## How to complete this task:
Please write the data out once more, exactly as it is given.

Record set section start

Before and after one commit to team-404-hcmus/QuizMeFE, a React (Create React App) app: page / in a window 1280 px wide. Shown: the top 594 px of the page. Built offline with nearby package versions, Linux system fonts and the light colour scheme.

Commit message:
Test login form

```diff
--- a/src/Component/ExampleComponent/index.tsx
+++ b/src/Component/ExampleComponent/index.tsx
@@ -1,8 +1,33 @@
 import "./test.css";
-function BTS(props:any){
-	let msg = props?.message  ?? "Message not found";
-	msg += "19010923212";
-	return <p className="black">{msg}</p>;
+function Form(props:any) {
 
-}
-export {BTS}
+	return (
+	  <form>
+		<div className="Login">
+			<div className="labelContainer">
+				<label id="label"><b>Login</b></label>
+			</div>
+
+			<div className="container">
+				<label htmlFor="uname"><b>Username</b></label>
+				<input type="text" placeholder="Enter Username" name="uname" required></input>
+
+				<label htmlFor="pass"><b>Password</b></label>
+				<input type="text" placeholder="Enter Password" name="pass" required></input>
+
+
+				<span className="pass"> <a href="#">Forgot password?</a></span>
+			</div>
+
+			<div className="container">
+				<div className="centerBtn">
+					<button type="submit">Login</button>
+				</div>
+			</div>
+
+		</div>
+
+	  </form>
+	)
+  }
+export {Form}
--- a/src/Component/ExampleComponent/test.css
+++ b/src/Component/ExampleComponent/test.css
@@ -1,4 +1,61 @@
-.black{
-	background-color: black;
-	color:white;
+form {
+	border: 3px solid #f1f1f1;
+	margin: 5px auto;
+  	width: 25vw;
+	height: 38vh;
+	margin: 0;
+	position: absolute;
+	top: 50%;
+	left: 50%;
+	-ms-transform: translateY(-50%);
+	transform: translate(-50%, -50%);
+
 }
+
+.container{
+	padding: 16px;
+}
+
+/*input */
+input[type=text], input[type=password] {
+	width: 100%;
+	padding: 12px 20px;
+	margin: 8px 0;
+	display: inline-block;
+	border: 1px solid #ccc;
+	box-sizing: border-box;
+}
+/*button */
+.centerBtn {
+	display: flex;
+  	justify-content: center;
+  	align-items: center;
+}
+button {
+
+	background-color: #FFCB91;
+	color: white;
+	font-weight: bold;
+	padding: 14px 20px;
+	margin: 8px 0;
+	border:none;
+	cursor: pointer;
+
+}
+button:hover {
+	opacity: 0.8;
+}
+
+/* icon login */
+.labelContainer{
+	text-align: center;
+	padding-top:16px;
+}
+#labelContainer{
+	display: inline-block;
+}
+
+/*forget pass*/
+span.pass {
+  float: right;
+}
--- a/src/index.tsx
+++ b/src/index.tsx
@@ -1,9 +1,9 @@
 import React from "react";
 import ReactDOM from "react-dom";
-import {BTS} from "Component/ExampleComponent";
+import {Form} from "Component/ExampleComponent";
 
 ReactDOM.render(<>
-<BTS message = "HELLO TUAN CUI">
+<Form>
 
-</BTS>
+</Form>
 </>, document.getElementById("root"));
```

Record set section end

## Reply:
Before and after one commit to team-404-hcmus/QuizMeFE, a React (Create React App) app: page / in a window 1280 px wide. Shown: the top 594 px of the page. Built offline with nearby package versions, Linux system fonts and the light colour scheme.

Commit message:
Test login form

```diff
--- a/src/Component/ExampleComponent/index.tsx
+++ b/src/Component/ExampleComponent/index.tsx
@@ -1,8 +1,33 @@
 import "./test.css";
-function BTS(props:any){
-	let msg = props?.message  ?? "Message not found";
-	msg += "19010923212";
-	return <p className="black">{msg}</p>;
+function Form(props:any) {
 
-}
-export {BTS}
+	return (
+	  <form>
+		<div className="Login">
+			<div className="labelContainer">
+				<label id="label"><b>Login</b></label>
+			</div>
+
+			<div className="container">
+				<label htmlFor="uname"><b>Username</b></label>
+				<input type="text" placeholder="Enter Username" name="uname" required></input>
+
+				<label htmlFor="pass"><b>Password</b></label>
+				<input type="text" placeholder="Enter Password" name="pass" required></input>
+
+
+				<span className="pass"> <a href="#">Forgot password?</a></span>
+			</div>
+
+			<div className="container">
+				<div className="centerBtn">
+					<button type="submit">Login</button>
+				</div>
+			</div>
+
+		</div>
+
+	  </form>
+	)
+  }
+export {Form}
--- a/src/Component/ExampleComponent/test.css
+++ b/src/Component/ExampleComponent/test.css
@@ -1,4 +1,61 @@
-.black{
-	background-color: black;
-	color:white;
+form {
+	border: 3px solid #f1f1f1;
+	margin: 5px auto;
+  	width: 25vw;
+	height: 38vh;
+	margin: 0;
+	position: absolute;
+	top: 50%;
+	left: 50%;
+	-ms-transform: translateY(-50%);
+	transform: translate(-50%, -50%);
+
 }
+
+.container{
+	padding: 16px;
+}
+
+/*input */
+input[type=text], input[type=password] {
+	width: 100%;
+	padding: 12px 20px;
+	margin: 8px 0;
+	display: inline-block;
+	border: 1px solid #ccc;
+	box-sizing: border-box;
+}
+/*button */
+.centerBtn {
+	display: flex;
+  	justify-content: center;
+  	align-items: center;
+}
+button {
+
+	background-color: #FFCB91;
+	color: white;
+	font-weight: bold;
+	padding: 14px 20px;
+	margin: 8px 0;
+	border:none;
+	cursor: pointer;
+
+}
+button:hover {
+	opacity: 0.8;
+}
+
+/* icon login */
+.labelContainer{
+	text-align: center;
+	padding-top:16px;
+}
+#labelContainer{
+	display: inline-block;
+}
+
+/*forget pass*/
+span.pass {
+  float: right;
+}
--- a/src/index.tsx
+++ b/src/index.tsx
@@ -1,9 +1,9 @@
 import React from "react";
 import ReactDOM from "react-dom";
-import {BTS} from "Component/ExampleComponent";
+import {Form} from "Component/ExampleComponent";
 
 ReactDOM.render(<>
-<BTS message = "HELLO TUAN CUI">
+<Form>
 
-</BTS>
+</Form>
 </>, document.getElementById("root"));
```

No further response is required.